It’s no secret that prices at the grocery store have shot up significantly this year. But that’s not the only problem consumers will have to face this fall and beyond. According to numerous reports, when Americans go food shopping this holiday season, there’s a good chance that many of their favorite products won’t be on the shelves.
Product Shortages And Supply Chain Issues Are Causing Empty Shelves
The pandemic continues to wreak havoc on the marketplace, and the Biden administration has already warned that the problems will continue into 2022. The supply chain issues have already caused shortages on water and paper products. Stores have also had trouble keeping wine and liquor in stock. But this is just the beginning.
Making predictions about the upcoming shortages isn’t an easy task, says Publix director of communications Maria Brous, because the situation is constantly changing.
“The industry continues to face shortages during the pandemic, and those shortages on product and packaging may vary week to week,” Brous told TODAY. “In some instances, suppliers have discontinued multiple varieties to concentrate on their best selling items to meet demand.”
Product Packaging Is Also An Issue
According to Oklahoma State University food economist Rodney Holcomb, consumers should plan on seeing a canned food shortage. But not because there’s a problem with the food. Instead, it’s all about the packaging.
Holcomb explained to TODAY that aluminum availability is a major concern, which could make it difficult to find canned, ready-to-eat items on store shelves.
Jayson L. Lusk, head of the department of Agricultural Economics at Purdue University, agrees that the aluminum shortage is a problem. He told TODAY it could affect more than just canned goods like soups and vegetables. It could also cause shortages on anything packaged in aluminum, like soda and other beverages.
However, manufacturers do have glass and plastic packaging options. So, it’s possible to work around the aluminum issue. Which might be a more cost effective option anyway since prices have gone up.

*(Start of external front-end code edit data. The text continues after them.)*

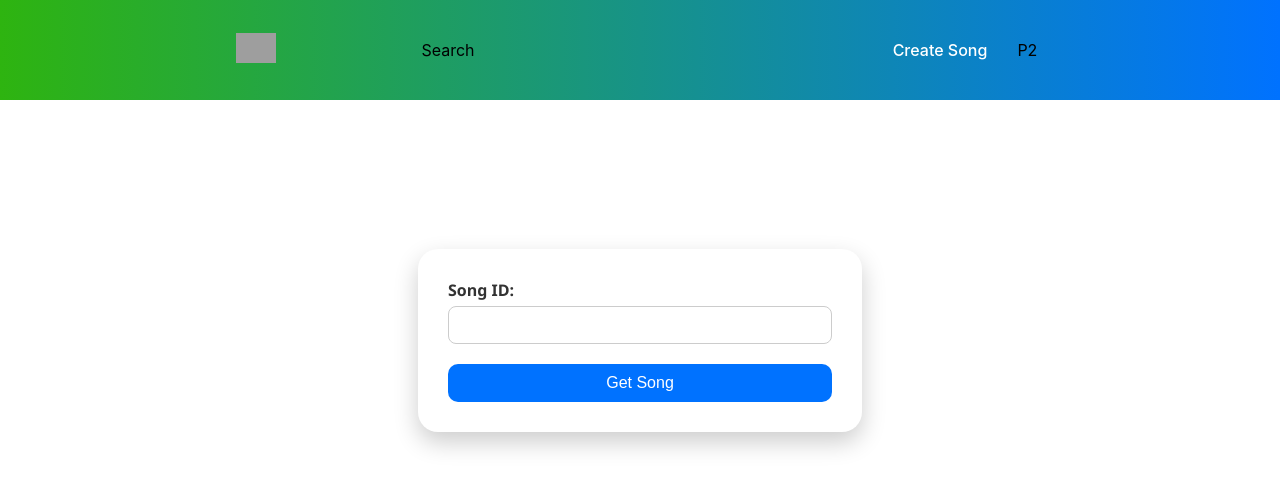
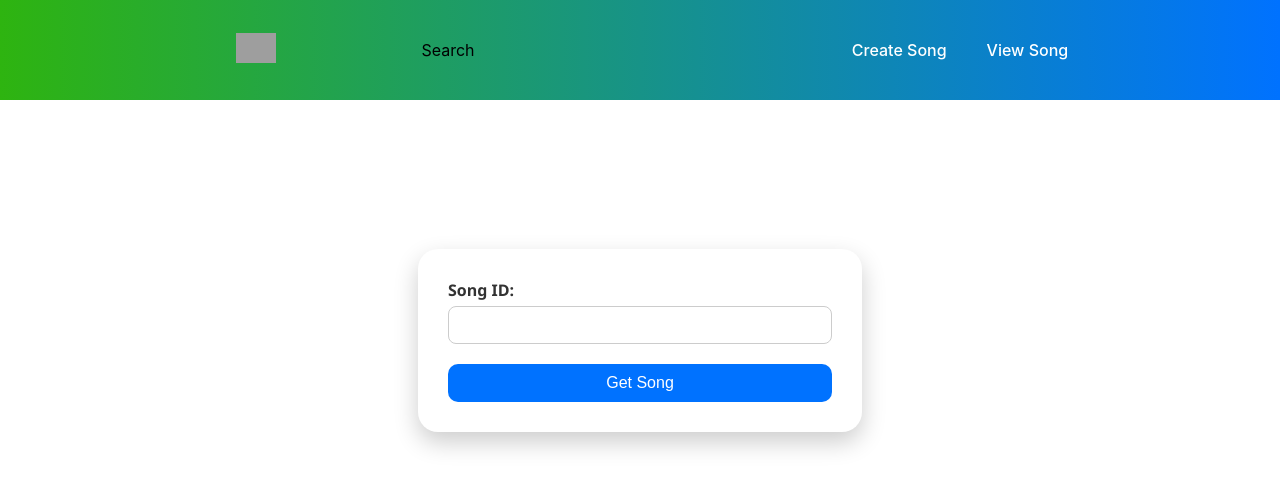
Before and after one commit to berkaykeskino/Spring-Boot, a React (Create React App) app in the folder frontend/: page /viewSong in a window 1280 px wide. Shown: the top 488 px of the page. Built offline with nearby package versions, Linux system fonts and the light colour scheme; grey boxes are pictures that could not be loaded.

Commit message:
View song link added to navbar

```diff
--- a/frontend/src/Components/NavBar/NavBar.tsx
+++ b/frontend/src/Components/NavBar/NavBar.tsx
@@ -16,7 +16,7 @@ const NavBar = (props: Props) => {
                 <Link to="/createSong" className="nb-link">Create Song</Link>
             </p>
             <p>
-                P2
+                <Link to="/viewSong" className="nb-link">View Song</Link>
             </p>
         </div>
     </div>
```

“Aluminum prices have increased considerably over the course of this year, increasing over 40% since January and almost 9% in the past month,” Lusk said.
Plan Ahead For Meat And Poultry
When it comes to your Thanksgiving turkey and Christmas ham—or any other meat and poultry products this holiday season—that’s where you should definitely plan ahead.
“Meat and poultry products will still be tight supplies this fall, not necessarily because of a shortage of livestock or poultry but because COVID has processing plants working at less than full capacity,” Holcomb said.
Stew Leonard, Jr.—the CEO of the northeast supermarket chain Stew Leonard’s—says that fresh products have been the hardest to source in recent months.
“We’re seeing a shortage with fresh products, like turkeys for Thanksgiving, fresh fish, and center cut steaks like ribeye and porterhouse,” he explained to TODAY. “We’re having trouble getting New Zealand lamb as there are ships waiting to be unloaded at the dock because there aren’t enough dock workers.”
The stores that ordered their products ahead of time for the holiday season might be able to avoid empty shelves. Leonard says his stores are fully stocked with items like paper products, kids’ snacks, and pasta. And that won’t change in the coming months.
No Need To Panic
As the supply chain tries to work itself out, Lusk says not to panic. There’s no need to hoard products or stockpile meat out of fear. Instead, consumers should simply plan ahead to get the best prices and product selection.
“I don’t think there is reason for being alarmist here,” he said.
Lusk noted that if people do overreact out of fear, it could encourage more shortages. Just like the great toilet paper debacle of 2020.